In Mozambique, severe resource constraints in the health sector are exacerbated by misallocation of resources, poor management, and poor health worker motivation. Health worker production and allocation in Mozambique has historically been guided by health worker to population ratios at national, provincial, and district-levels and by standard health-team structures. Since similar sized populations may have different healthcare demands and health facilities may attend vastly different numbers of patients, this has led to staff allocations that don’t correspond to needs.

In addition, a combination of insufficient resources, remuneration, management structures that do not reward performance, highly centralized decision making, and poor HR management have resulted in highly demotivated and disempowered frontline health providers.

Finally, the health care demands placed on primary care facilities have dramatically increased and changed over the last 30 years due to the HIV pandemic and an ongoing decentralization process. Yet management structures, systems, and procedures have not kept pace. This has resulted in inefficiencies, poor quality of care, and long waiting times.


ThinkWell developed a human resource allocation tool that allows planners at all levels to manage the allocation of key health professionals at primary care facilities based on historical service provision and current staffing data. To ensure institutionalization and empower district-level decisionmakers, the project trained district human resource managers and chief medical officers from all provincial directorates and districts.

With the National Institute of Health, we convened a workshop for implementing partners to discuss and compare their approaches improve primary healthcare facility management. We are currently conducting a deep dive assessment of high-volume primary care facilities that will inform a management and administration procedures manual for primary healthcare facilities.
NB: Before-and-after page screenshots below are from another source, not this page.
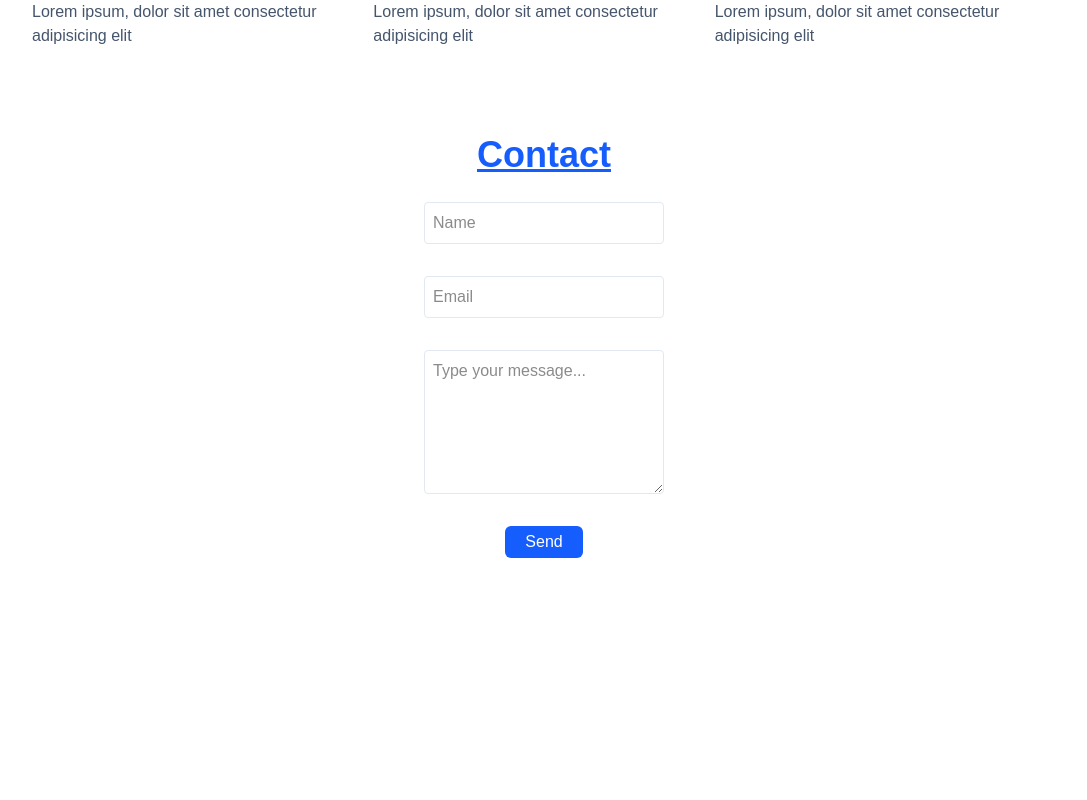
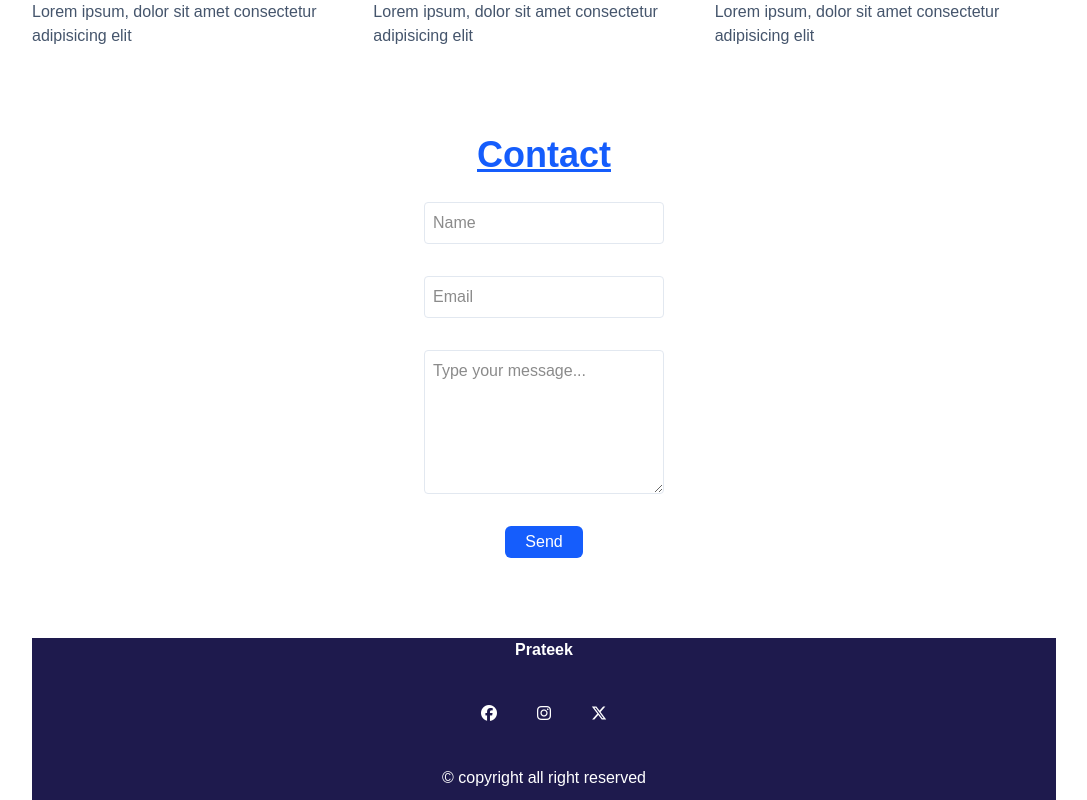
Before and after one commit to Sky28702/my-portfolio, a Next.js app: page / in a window 1280 px wide. Shown: the part 1972-2772 px from the top of the page, without its empty margins (96-1183 px from the left). Before the commit the page ends 2610 px from the top, so only its background shows below. Built offline with nearby package versions, Linux system fonts and the light colour scheme.

Commit message:
betadone

```diff
--- a/app/page.js
+++ b/app/page.js
@@ -4,6 +4,7 @@ import About from "@/components/About";
 import Skills from "@/components/Skills";
 import Project from "@/components/Project";
 import Contactus from "@/components/Contactus";
+import Fooooooter from "@/components/Fooooooter";
 const Home = () => {
   return (
     <div className="mt-10 max-w-[1024px]">
@@ -18,6 +19,8 @@ const Home = () => {
       <Project />
 
       <Contactus />
+
+      <Fooooooter />
     </div>
   );
 };
--- /dev/null
+++ b/components/Fooooooter.js
@@ -0,0 +1,24 @@
+const Hero = () => {
+  return (
+    <footer className="flex flex-col justify-between items-center bg-indigo-950 text-white">
+      <div>
+        <h2 className="font-black mb-[40px]">Prateek</h2>
+      </div>
+
+      <div className="mb-[40px]">
+        <a href="https://www.facebook.com/" className="pr-10">
+          <i class="fa-brands fa-facebook"></i>
+        </a>
+        <a href="https://www.instagram.com/" className="pr-10">
+          <i class="fa-brands fa-instagram" id="se"></i>
+        </a>
+        <a href="https://www.twitter.com/">
+          <i class="fa-brands fa-x-twitter" id="tit"></i>
+        </a>
+      </div>
+      <p className="mb-[10px]">© copyright all right reserved</p>
+    </footer>
+  );
+};
+
+export default Hero;
```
The National Directorate of Human Resources (DRH) of the Ministry of Health adopted the HRH allocation tool and integrated it into the annual planning process (PESS) at the district-level to allow district health directorates to better recruit, allocate, reallocate, and plan HRH priorities. The MoH requested ThinkWell to provide technical support for the tool’s implementation. District-level staff who normally only input data for national health and human resource information systems now use data from these systems to make staff allocation decisions.